Motivated by a sense of adventure and an interest in the U.S. Marine Corps, Don Rumble of Schnecksville recently traveled to Iwo Jima and other World War II historic sites on islands in the Pacific.
Through Military Historical Tours of Woodbridge, Va., Rumble visited Guam, Saipan, Tinian and Iwo Jima.
Rumble’s interest in military travel was awakened two years ago when he won an all-expenses-paid trip to Vietnam.
Drafted into the Marine Corps in 1965, Rumble spent most of his time at a Hawk Missile base in 29 Palms, Calif.
Although he was not sent overseas, Rumble had a curiosity about Vietnam and was grateful for the chance to see the country and meet its people decades after the conflict.
That free trip was his introduction to Military Historical Tours.
The highlight for his March 2017 excursion was time spent on the island of Iwo Jima and the ascent up Mt. Suribachi where Marines hoisted the American flag in victory over the Japanese after a brutal battle in 1945.
Tour leaders wanted to make certain everyone understood the events which happened at Iwo Jima 72 years ago.
A symposium was presented by historians and former members of the armed services.
The conclusion was a Reunion of Honor banquet attended by veterans, guests, and military and civilian dignitaries.
Here Rumble enjoyed meeting top military leaders and having his picture taken with them.
Before the flight to Iwo Jima, tour participants were given instructions for behavior on the Japanese island.
Men had to wear a dress coat, shirt and tie for the solemn program.
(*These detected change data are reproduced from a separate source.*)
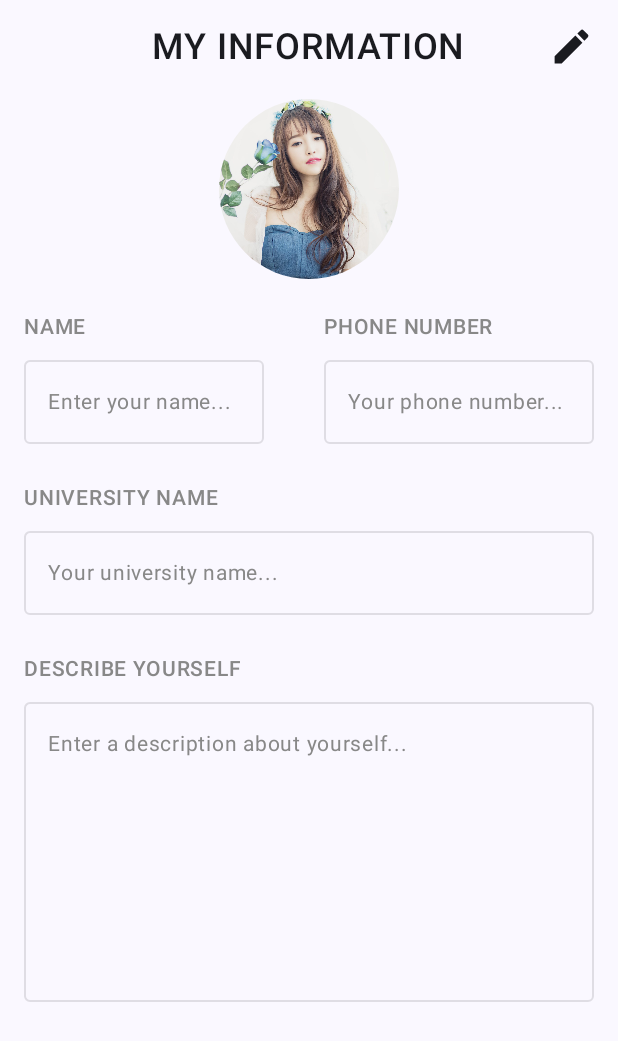
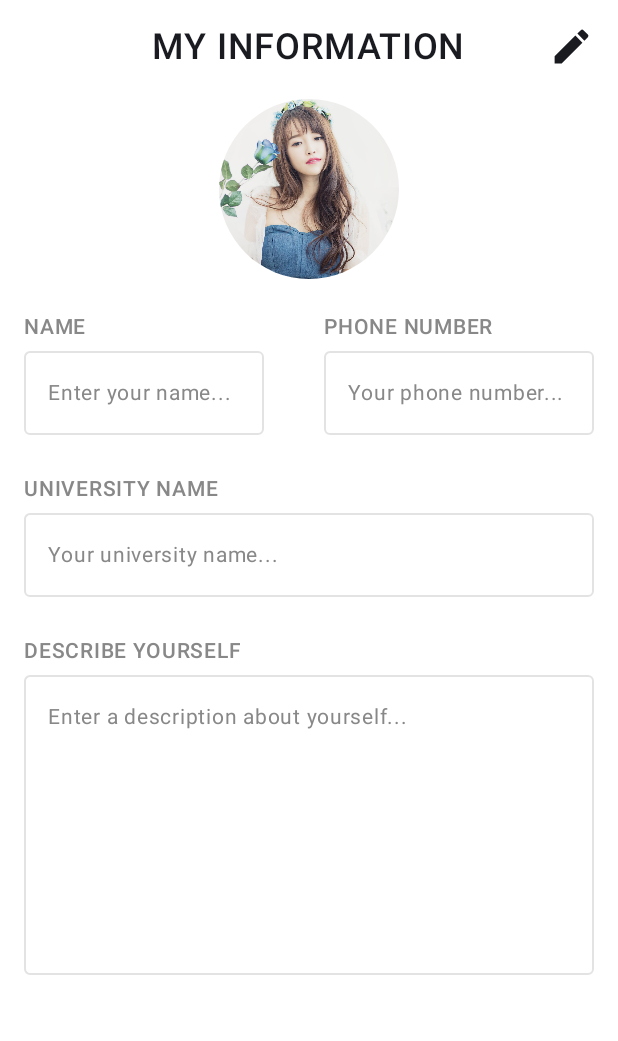
Before and after one commit to AperoAndroidFresher/HungDM, an Android app built with Jetpack Compose: the screen it shows after launch (MainActivity), on a phone screen of 412 x 824 dp. Shown: the top 1041 px of the screen. Run offline under Robolectric (Android 15) with nearby library versions, the phone set to English and light mode, and no system bars.

Commit message:
state management

```diff
--- a/app/src/main/java/com/example/hungdm/ProfilePage.kt
+++ b/app/src/main/java/com/example/hungdm/ProfilePage.kt
@@ -68,6 +68,7 @@ fun ProfilePage(modifier: Modifier = Modifier) {
     Column(
         modifier = modifier
             .fillMaxSize()
+            .background(Color.White)
             .padding(16.dp)
             .pointerInput(Unit){
                 detectTapGestures {
@@ -299,7 +300,7 @@ fun Item(
             color = color
         )
 
-        Spacer(Modifier.size(10.dp))
+        Spacer(Modifier.size(4.dp))
 
         OutlinedTextField(
             modifier = modifier,
```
They were warned to stay on marked paths to avoid dangers of live bombs and hand grenades remaining from the war.
Most of all, they were reminded to respect the memory of the soldiers who fought and died there.
“It’s very sacred to the Japanese because there are still a lot of dead people there. They see it as a sacred burial ground,” Rumble explained.
After the flight from Guam to Iwo Jima, the tour group gathered with military representatives for the Reunion of Honor ceremony.
Rumble reports the Japanese spoke first in their own language, then U.S. Marines followed with comments.
Flags of both nations were displayed, a military band played, and wreaths were placed at a monument.
Afterward, the group had a ride part way up Mt. Suribachi, then walked the rest of the way to the top.
Rumble noticed how the Marines in the conflict would have been out in the open and very exposed to enemy attack.
A monument commemorates the point on Mt. Suribachi where U.S. Marines positioned the American flag after the long battle.
The inscription reads: “23 February 1945, Old Glory was raised on this site by members of the 2nd Bn 28th Regt Fifth Marine Division.”
The flag raising was immortalized in a photo taken by Joe Rosenthal of The Associated Press and reproduced as the large U.S. Marine Corps memorial at Arlington National Cemetery near Washington, D.C.
Rumble commented on his Iwo Jima experience.
“It was a privilege to be on the site where so many Marines fought and many lost their lives,” Rumble said. It was an honor to pay respect to them.”